This week, I and other college presidents have watched with dismay a video in which University of Oklahoma students sang a song containing a racial slur and a reference to lynching.
This shameful video went viral just a day after many of my college's students, faculty and staff joined thousands of others in nearby Selma, Ala., to commemorate the 50th anniversary of Bloody Sunday and the struggle for voting rights. Even as participants there celebrated how far we have come in fighting racism in this country, the OU incident shows that there are many bridges left to cross.
I applaud OU President David Boren, who told the perpetrators "You're disgraceful. You have violated every principle that this university stands for."
His words should echo far and wide. There is no place in this country -- or the world -- for racial injustice or anti-Semitism, for gay-bashing or bullying in any form. Yet all seem to be alive and well on some American campuses. In the past few months, there have been reports of racist graffiti at an historically black college in Pennsylvania and a racist epithet on a birthday cake at a sorority in Maryland. Meanwhile, anti-Semitism is also growing on college campuses, with the most dramatic event occurring in February at UCLA, when the student council debated blocking a potential member because she is Jewish.

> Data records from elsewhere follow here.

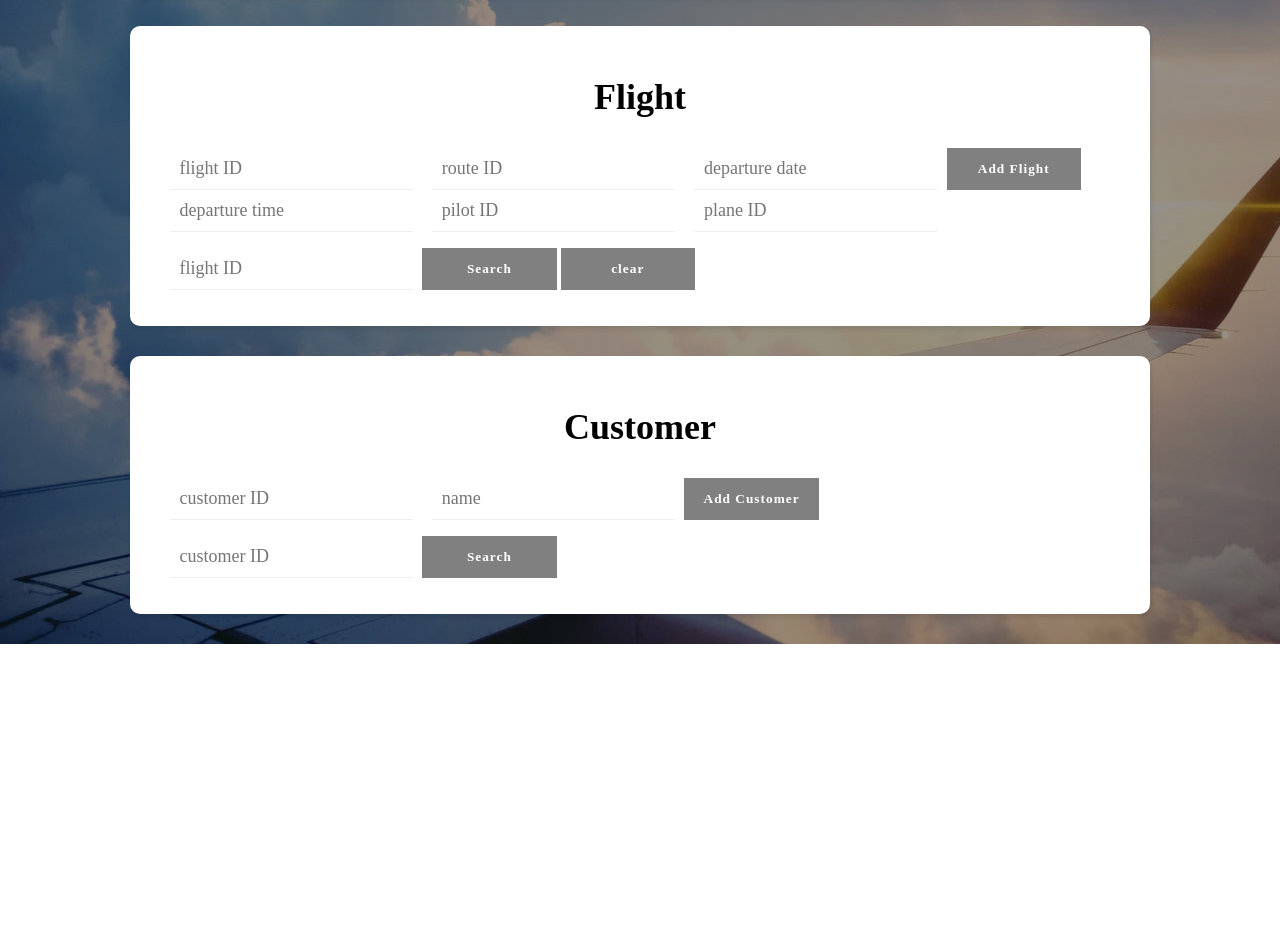
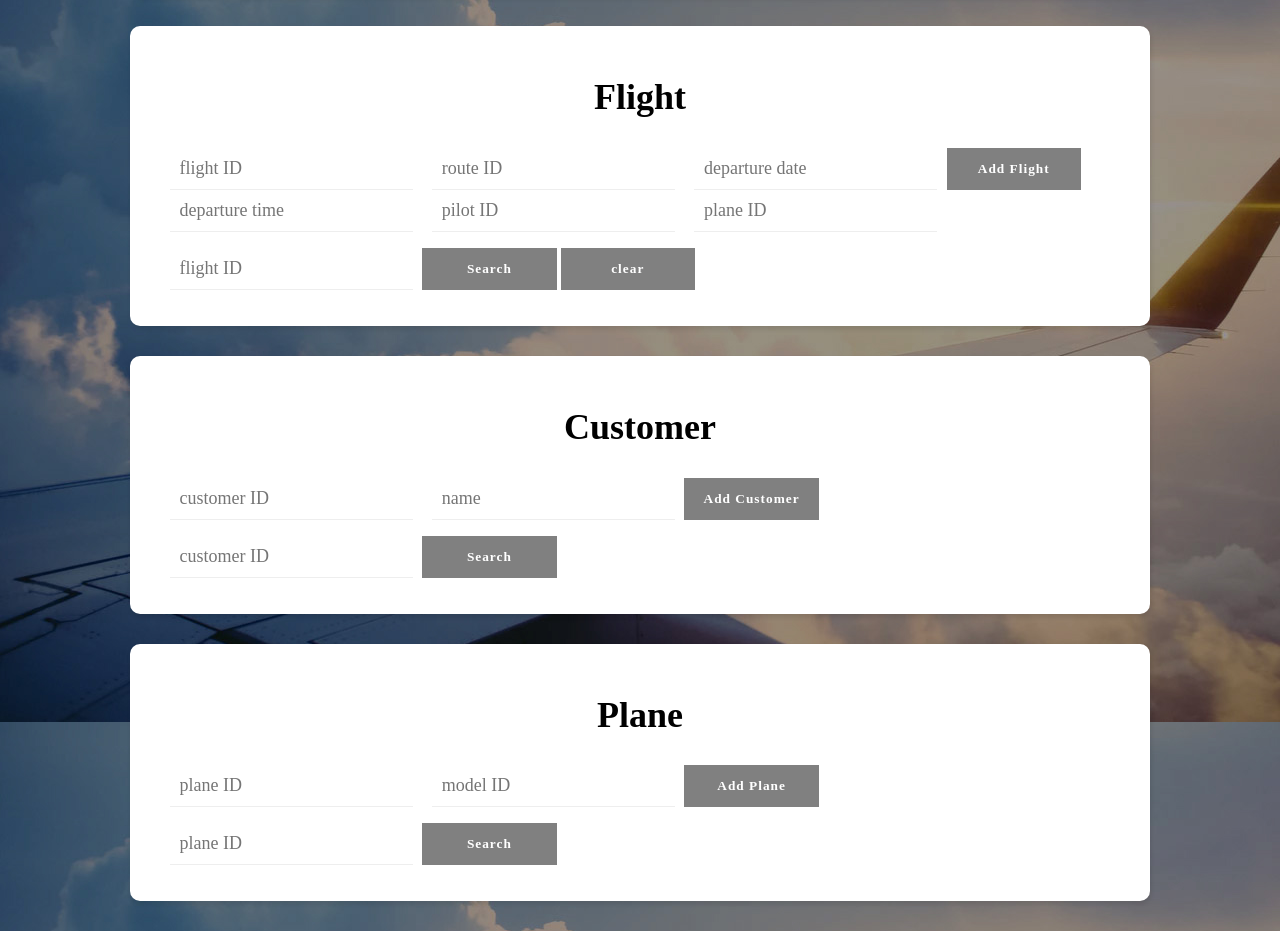
Before and after one commit to holy-moly-database-project/test, a plain HTML site: page 0118/final.html in a window 1280 px wide. Shown: the part 1076-2007 px from the top of the page. Before the commit the page ends 1720 px from the top, so only its background shows below. Drawn offline with Linux system fonts and the light colour scheme; no server answers.

Commit message:
Update final.html
plane final

```diff
--- a/0118/final.html
+++ b/0118/final.html
@@ -110,6 +110,24 @@
 
         </div>
 
+        <div class="content">
+
+            <form id="add-plane-form">
+                <h2>Plane</h2>
+                <input type="text" name="id" placeholder="plane ID">
+                <input type="text" name="mID" placeholder="model ID">
+                <button>Add Plane</button>
+            </form>
+
+            <form id="search-plane-form">
+                <input type="text" name="id" placeholder="plane ID">
+                <button>Search</button>
+            </form>
+
+            <ul id="plane-list"></ul>
+
+        </div>
+
         <script>
             // Your web app's Firebase configuration
             var firebaseConfig = {
@@ -130,5 +148,6 @@
         <script src="pilot.js"></script>
         <script src="flight.js"></script>
         <script src="customer.js"></script>
+        <script src="plane.js"></script>
     </body>
 </html>
```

In light of these incidents, we must renew our efforts to ensure that dignity and respect be afforded to all members of our community. There should be zero tolerance on college campuses for this kind of behavior, which is too often brushed off as "kids being kids." Well, those kids will grow up to be adults -- adults who perpetuate hatred, secrecy and exclusion.
Indeed, I would argue that we in higher education have a special responsibility to provide a safe environment for students to explore their differences and learn to treat each other with fairness and decency. Our faculty and staff provide excellent models for these young people, guiding them in their daily interactions, especially on residential campuses like Birmingham-Southern's. And in those instances when we fail, the bad behavior must be called out for what it is, and the perpetrators must be punished.
Pres. Boren has vowed to set an example for the entire country on how to deal with this issue. I believe all college campuses should join him in doing the same.